**WORK REQUIRED**.
Repeat every line below exactly, word for word.

[DATASET EXTRACT]

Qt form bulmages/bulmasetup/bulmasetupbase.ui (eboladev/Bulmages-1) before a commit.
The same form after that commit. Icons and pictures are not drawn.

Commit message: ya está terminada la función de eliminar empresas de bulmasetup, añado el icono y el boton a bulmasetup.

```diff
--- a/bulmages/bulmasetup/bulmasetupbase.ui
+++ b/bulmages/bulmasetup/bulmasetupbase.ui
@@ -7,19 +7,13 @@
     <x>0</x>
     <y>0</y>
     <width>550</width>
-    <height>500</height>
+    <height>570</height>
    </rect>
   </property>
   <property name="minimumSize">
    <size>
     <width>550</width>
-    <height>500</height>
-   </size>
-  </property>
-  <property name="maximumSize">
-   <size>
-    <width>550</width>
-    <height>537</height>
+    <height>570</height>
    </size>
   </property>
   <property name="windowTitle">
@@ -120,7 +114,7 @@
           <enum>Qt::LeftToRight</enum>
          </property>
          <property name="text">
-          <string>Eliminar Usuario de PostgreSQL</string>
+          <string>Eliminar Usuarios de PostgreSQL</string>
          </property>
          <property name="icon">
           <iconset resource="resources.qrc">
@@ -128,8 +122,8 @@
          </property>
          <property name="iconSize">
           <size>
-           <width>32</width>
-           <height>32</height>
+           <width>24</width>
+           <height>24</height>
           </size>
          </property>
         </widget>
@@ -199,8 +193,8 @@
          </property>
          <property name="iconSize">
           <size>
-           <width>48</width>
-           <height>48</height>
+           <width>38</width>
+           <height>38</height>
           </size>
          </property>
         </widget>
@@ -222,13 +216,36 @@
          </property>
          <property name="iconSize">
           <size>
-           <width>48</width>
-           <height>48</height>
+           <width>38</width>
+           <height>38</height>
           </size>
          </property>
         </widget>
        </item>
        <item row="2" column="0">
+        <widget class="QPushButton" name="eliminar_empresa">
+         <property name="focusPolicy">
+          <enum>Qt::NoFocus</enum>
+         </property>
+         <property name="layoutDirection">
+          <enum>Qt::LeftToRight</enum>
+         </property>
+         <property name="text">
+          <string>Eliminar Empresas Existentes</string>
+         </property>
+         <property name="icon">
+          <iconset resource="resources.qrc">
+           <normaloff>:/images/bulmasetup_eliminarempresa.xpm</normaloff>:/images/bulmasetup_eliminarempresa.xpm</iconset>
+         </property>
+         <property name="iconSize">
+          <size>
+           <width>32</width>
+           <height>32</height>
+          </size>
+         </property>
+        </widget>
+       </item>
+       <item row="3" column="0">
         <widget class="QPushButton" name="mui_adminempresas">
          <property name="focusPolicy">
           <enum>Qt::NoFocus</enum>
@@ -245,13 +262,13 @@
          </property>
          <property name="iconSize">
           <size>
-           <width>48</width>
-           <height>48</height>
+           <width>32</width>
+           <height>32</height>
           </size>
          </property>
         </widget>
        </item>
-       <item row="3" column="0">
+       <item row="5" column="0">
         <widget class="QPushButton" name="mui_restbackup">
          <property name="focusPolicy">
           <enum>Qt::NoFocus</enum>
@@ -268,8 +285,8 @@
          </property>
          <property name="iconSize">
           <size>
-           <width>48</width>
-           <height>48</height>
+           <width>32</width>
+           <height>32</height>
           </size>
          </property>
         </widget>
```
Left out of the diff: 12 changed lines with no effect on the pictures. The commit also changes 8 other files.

[/DATASET EXTRACT]

**OUTPUT OF THE TASK**.
Qt form bulmages/bulmasetup/bulmasetupbase.ui (eboladev/Bulmages-1) before a commit.
The same form after that commit. Icons and pictures are not drawn.

Commit message: ya está terminada la función de eliminar empresas de bulmasetup, añado el icono y el boton a bulmasetup.

```diff
--- a/bulmages/bulmasetup/bulmasetupbase.ui
+++ b/bulmages/bulmasetup/bulmasetupbase.ui
@@ -7,19 +7,13 @@
     <x>0</x>
     <y>0</y>
     <width>550</width>
-    <height>500</height>
+    <height>570</height>
    </rect>
   </property>
   <property name="minimumSize">
    <size>
     <width>550</width>
-    <height>500</height>
-   </size>
-  </property>
-  <property name="maximumSize">
-   <size>
-    <width>550</width>
-    <height>537</height>
+    <height>570</height>
    </size>
   </property>
   <property name="windowTitle">
@@ -120,7 +114,7 @@
           <enum>Qt::LeftToRight</enum>
          </property>
          <property name="text">
-          <string>Eliminar Usuario de PostgreSQL</string>
+          <string>Eliminar Usuarios de PostgreSQL</string>
          </property>
          <property name="icon">
           <iconset resource="resources.qrc">
@@ -128,8 +122,8 @@
          </property>
          <property name="iconSize">
           <size>
-           <width>32</width>
-           <height>32</height>
+           <width>24</width>
+           <height>24</height>
           </size>
          </property>
         </widget>
@@ -199,8 +193,8 @@
          </property>
          <property name="iconSize">
           <size>
-           <width>48</width>
-           <height>48</height>
+           <width>38</width>
+           <height>38</height>
           </size>
          </property>
         </widget>
@@ -222,13 +216,36 @@
          </property>
          <property name="iconSize">
           <size>
-           <width>48</width>
-           <height>48</height>
+           <width>38</width>
+           <height>38</height>
           </size>
          </property>
         </widget>
        </item>
        <item row="2" column="0">
+        <widget class="QPushButton" name="eliminar_empresa">
+         <property name="focusPolicy">
+          <enum>Qt::NoFocus</enum>
+         </property>
+         <property name="layoutDirection">
+          <enum>Qt::LeftToRight</enum>
+         </property>
+         <property name="text">
+          <string>Eliminar Empresas Existentes</string>
+         </property>
+         <property name="icon">
+          <iconset resource="resources.qrc">
+           <normaloff>:/images/bulmasetup_eliminarempresa.xpm</normaloff>:/images/bulmasetup_eliminarempresa.xpm</iconset>
+         </property>
+         <property name="iconSize">
+          <size>
+           <width>32</width>
+           <height>32</height>
+          </size>
+         </property>
+        </widget>
+       </item>
+       <item row="3" column="0">
         <widget class="QPushButton" name="mui_adminempresas">
          <property name="focusPolicy">
           <enum>Qt::NoFocus</enum>
@@ -245,13 +262,13 @@
          </property>
          <property name="iconSize">
           <size>
-           <width>48</width>
-           <height>48</height>
+           <width>32</width>
+           <height>32</height>
           </size>
          </property>
         </widget>
        </item>
-       <item row="3" column="0">
+       <item row="5" column="0">
         <widget class="QPushButton" name="mui_restbackup">
          <property name="focusPolicy">
           <enum>Qt::NoFocus</enum>
@@ -268,8 +285,8 @@
          </property>
          <property name="iconSize">
           <size>
-           <width>48</width>
-           <height>48</height>
+           <width>32</width>
+           <height>32</height>
           </size>
          </property>
         </widget>
```
Left out of the diff: 12 changed lines with no effect on the pictures. The commit also changes 8 other files.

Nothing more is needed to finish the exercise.